Supplied material

******

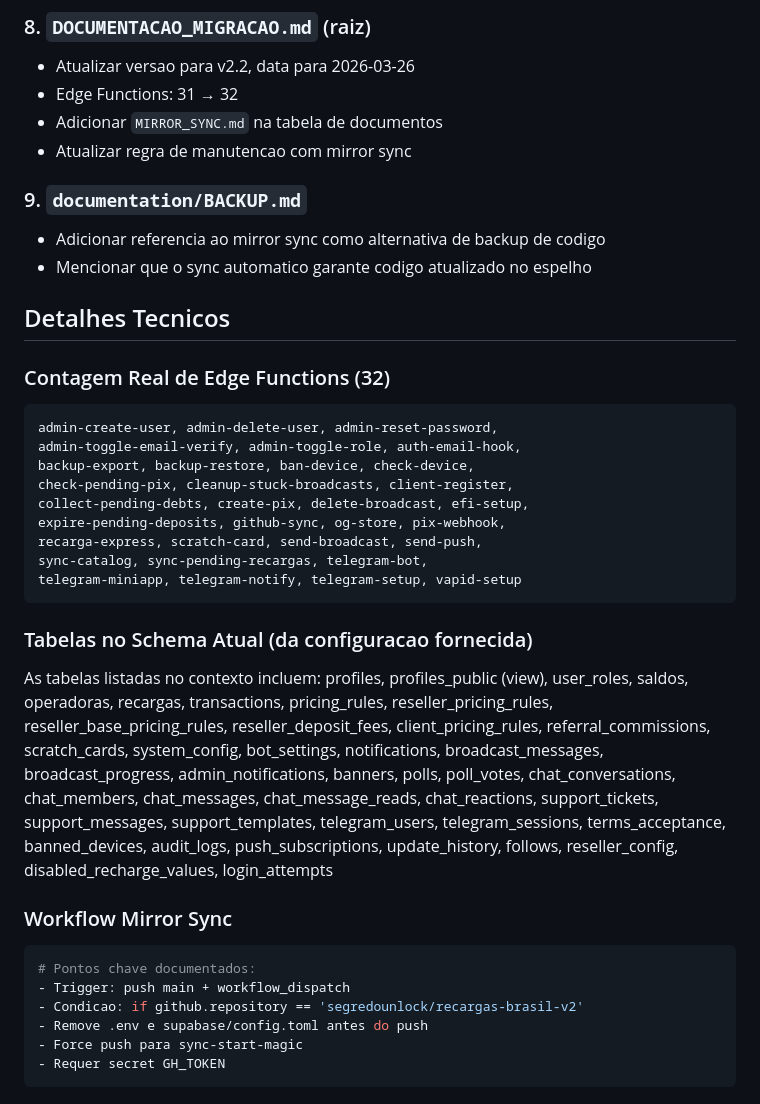
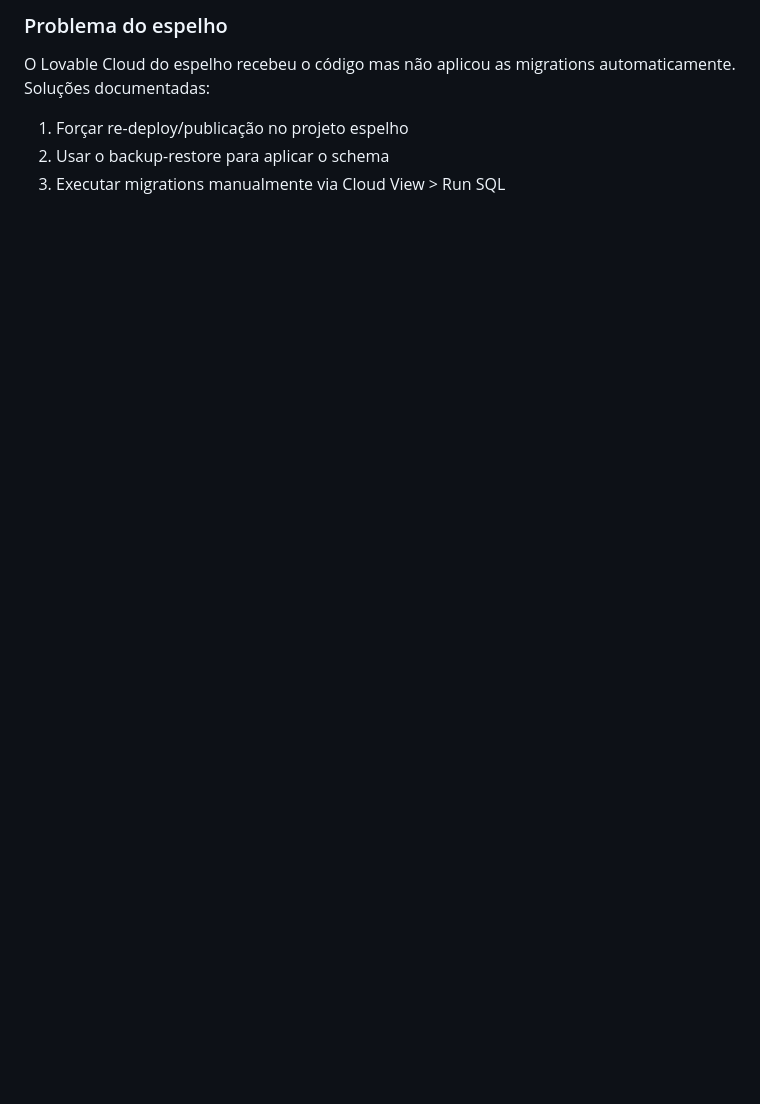
Before and after one commit to segredounlock/sync-start-magic, a Markdown page: .lovable/plan.md, the part around one of its changes. Rendered like a GitHub page; blank space fills up the shorter version.

````diff
--- a/.lovable/plan.md
+++ b/.lovable/plan.md
@@ -63,38 +39,6 @@ A documentacao esta desatualizada em varios pontos criticos:
 
-### 8. `DOCUMENTACAO_MIGRACAO.md` (raiz)
-- Atualizar versao para v2.2, data para 2026-03-26
-- Edge Functions: 31 → 32
-- Adicionar `MIRROR_SYNC.md` na tabela de documentos
-- Atualizar regra de manutencao com mirror sync
-
-### 9. `documentation/BACKUP.md`
-- Adicionar referencia ao mirror sync como alternativa de backup de codigo
-- Mencionar que o sync automatico garante codigo atualizado no espelho
-
-## Detalhes Tecnicos
-
-### Contagem Real de Edge Functions (32)
-```
-admin-create-user, admin-delete-user, admin-reset-password,
-admin-toggle-email-verify, admin-toggle-role, auth-email-hook,
-backup-export, backup-restore, ban-device, check-device,
-check-pending-pix, cleanup-stuck-broadcasts, client-register,
-collect-pending-debts, create-pix, delete-broadcast, efi-setup,
-expire-pending-deposits, github-sync, og-store, pix-webhook,
-recarga-express, scratch-card, send-broadcast, send-push,
-sync-catalog, sync-pending-recargas, telegram-bot,
-telegram-miniapp, telegram-notify, telegram-setup, vapid-setup
-```
-
-### Tabelas no Schema Atual (da configuracao fornecida)
-As tabelas listadas no contexto incluem: profiles, profiles_public (view), user_roles, saldos, operadoras, recargas, transactions, pricing_rules, reseller_pricing_rules, reseller_base_pricing_rules, reseller_deposit_fees, client_pricing_rules, referral_commissions, scratch_cards, system_config, bot_settings, notifications, broadcast_messages, broadcast_progress, admin_notifications, banners, polls, poll_votes, chat_conversations, chat_members, chat_messages, chat_message_reads, chat_reactions, support_tickets, support_messages, support_templates, telegram_users, telegram_sessions, terms_acceptance, banned_devices, audit_logs, push_subscriptions, update_history, follows, reseller_config, disabled_recharge_values, login_attempts
-
-### Workflow Mirror Sync
-```yaml
-# Pontos chave documentados:
-- Trigger: push main + workflow_dispatch
-- Condicao: if github.repository == 'segredounlock/recargas-brasil-v2'
-- Remove .env e supabase/config.toml antes do push
-- Force push para sync-start-magic
-- Requer secret GH_TOKEN
-```
+### Problema do espelho
+O Lovable Cloud do espelho recebeu o código mas não aplicou as migrations automaticamente. Soluções documentadas:
+1. Forçar re-deploy/publicação no projeto espelho
+2. Usar o backup-restore para aplicar o schema
+3. Executar migrations manualmente via Cloud View > Run SQL
````
Also changed, not shown: other parts of .lovable/plan.md (+26 -50 lines).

******

Required action
Scan the material above for "para". Copy every line where it appears.

Solution to this problem
-- Atualizar versao para v2.2, data para 2026-03-26
-- Force push para sync-start-magic
+2. Usar o backup-restore para aplicar o schema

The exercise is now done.